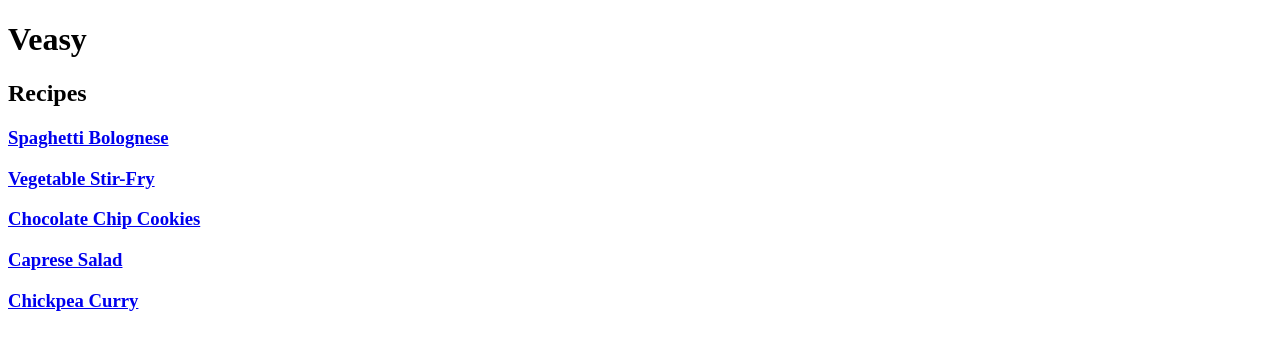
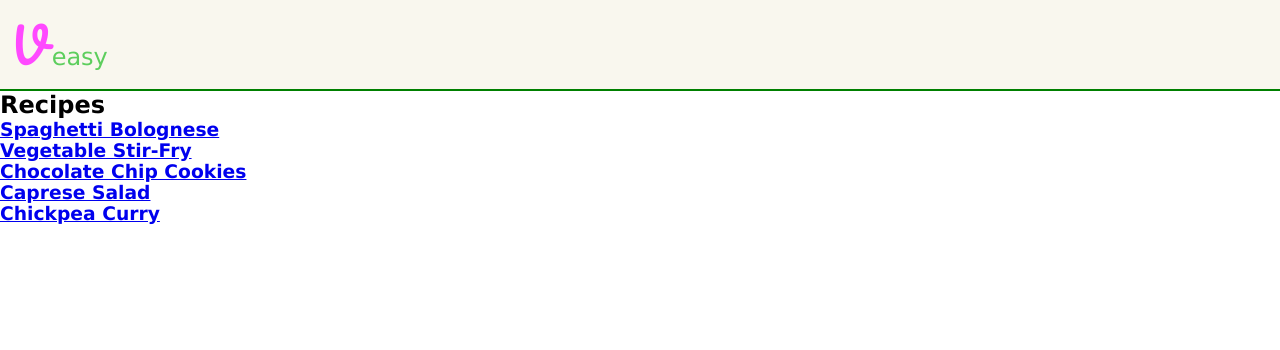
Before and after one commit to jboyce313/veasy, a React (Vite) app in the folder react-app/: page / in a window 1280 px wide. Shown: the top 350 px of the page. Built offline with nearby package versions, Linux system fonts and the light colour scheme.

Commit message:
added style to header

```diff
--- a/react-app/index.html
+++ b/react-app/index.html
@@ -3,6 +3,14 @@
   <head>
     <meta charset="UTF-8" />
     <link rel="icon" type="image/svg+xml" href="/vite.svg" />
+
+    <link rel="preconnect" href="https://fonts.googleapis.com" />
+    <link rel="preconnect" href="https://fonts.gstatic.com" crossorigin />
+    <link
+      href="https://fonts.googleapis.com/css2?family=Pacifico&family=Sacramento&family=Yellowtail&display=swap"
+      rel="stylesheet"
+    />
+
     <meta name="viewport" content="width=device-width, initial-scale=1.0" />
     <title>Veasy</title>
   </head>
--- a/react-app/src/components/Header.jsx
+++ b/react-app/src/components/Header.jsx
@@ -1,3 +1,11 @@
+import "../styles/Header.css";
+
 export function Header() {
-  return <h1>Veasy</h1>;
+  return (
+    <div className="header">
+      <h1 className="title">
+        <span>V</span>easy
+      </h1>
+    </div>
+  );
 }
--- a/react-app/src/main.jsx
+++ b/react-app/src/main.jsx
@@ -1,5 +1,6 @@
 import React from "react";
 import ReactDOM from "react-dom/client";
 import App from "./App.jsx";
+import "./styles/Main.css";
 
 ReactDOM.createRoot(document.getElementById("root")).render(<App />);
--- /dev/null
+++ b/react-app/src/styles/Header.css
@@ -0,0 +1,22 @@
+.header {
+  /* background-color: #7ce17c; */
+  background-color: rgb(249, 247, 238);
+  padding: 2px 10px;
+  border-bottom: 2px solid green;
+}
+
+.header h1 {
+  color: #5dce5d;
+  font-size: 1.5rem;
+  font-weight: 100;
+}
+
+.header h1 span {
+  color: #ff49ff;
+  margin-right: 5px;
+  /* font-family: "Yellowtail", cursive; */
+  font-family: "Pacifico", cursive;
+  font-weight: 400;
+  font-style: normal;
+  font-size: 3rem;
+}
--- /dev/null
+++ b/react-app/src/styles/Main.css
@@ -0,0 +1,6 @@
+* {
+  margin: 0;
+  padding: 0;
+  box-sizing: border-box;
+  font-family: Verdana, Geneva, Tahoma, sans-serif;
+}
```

Work instruction
Once the pictures are dropped, please print every remaining line of the material verbatim.

Output of the task
Before and after one commit to jboyce313/veasy, a React (Vite) app in the folder react-app/: page / in a window 1280 px wide. Shown: the top 350 px of the page. Built offline with nearby package versions, Linux system fonts and the light colour scheme.

Commit message:
added style to header

```diff
--- a/react-app/index.html
+++ b/react-app/index.html
@@ -3,6 +3,14 @@
   <head>
     <meta charset="UTF-8" />
     <link rel="icon" type="image/svg+xml" href="/vite.svg" />
+
+    <link rel="preconnect" href="https://fonts.googleapis.com" />
+    <link rel="preconnect" href="https://fonts.gstatic.com" crossorigin />
+    <link
+      href="https://fonts.googleapis.com/css2?family=Pacifico&family=Sacramento&family=Yellowtail&display=swap"
+      rel="stylesheet"
+    />
+
     <meta name="viewport" content="width=device-width, initial-scale=1.0" />
     <title>Veasy</title>
   </head>
--- a/react-app/src/components/Header.jsx
+++ b/react-app/src/components/Header.jsx
@@ -1,3 +1,11 @@
+import "../styles/Header.css";
+
 export function Header() {
-  return <h1>Veasy</h1>;
+  return (
+    <div className="header">
+      <h1 className="title">
+        <span>V</span>easy
+      </h1>
+    </div>
+  );
 }
--- a/react-app/src/main.jsx
+++ b/react-app/src/main.jsx
@@ -1,5 +1,6 @@
 import React from "react";
 import ReactDOM from "react-dom/client";
 import App from "./App.jsx";
+import "./styles/Main.css";
 
 ReactDOM.createRoot(document.getElementById("root")).render(<App />);
--- /dev/null
+++ b/react-app/src/styles/Header.css
@@ -0,0 +1,22 @@
+.header {
+  /* background-color: #7ce17c; */
+  background-color: rgb(249, 247, 238);
+  padding: 2px 10px;
+  border-bottom: 2px solid green;
+}
+
+.header h1 {
+  color: #5dce5d;
+  font-size: 1.5rem;
+  font-weight: 100;
+}
+
+.header h1 span {
+  color: #ff49ff;
+  margin-right: 5px;
+  /* font-family: "Yellowtail", cursive; */
+  font-family: "Pacifico", cursive;
+  font-weight: 400;
+  font-style: normal;
+  font-size: 3rem;
+}
--- /dev/null
+++ b/react-app/src/styles/Main.css
@@ -0,0 +1,6 @@
+* {
+  margin: 0;
+  padding: 0;
+  box-sizing: border-box;
+  font-family: Verdana, Geneva, Tahoma, sans-serif;
+}
```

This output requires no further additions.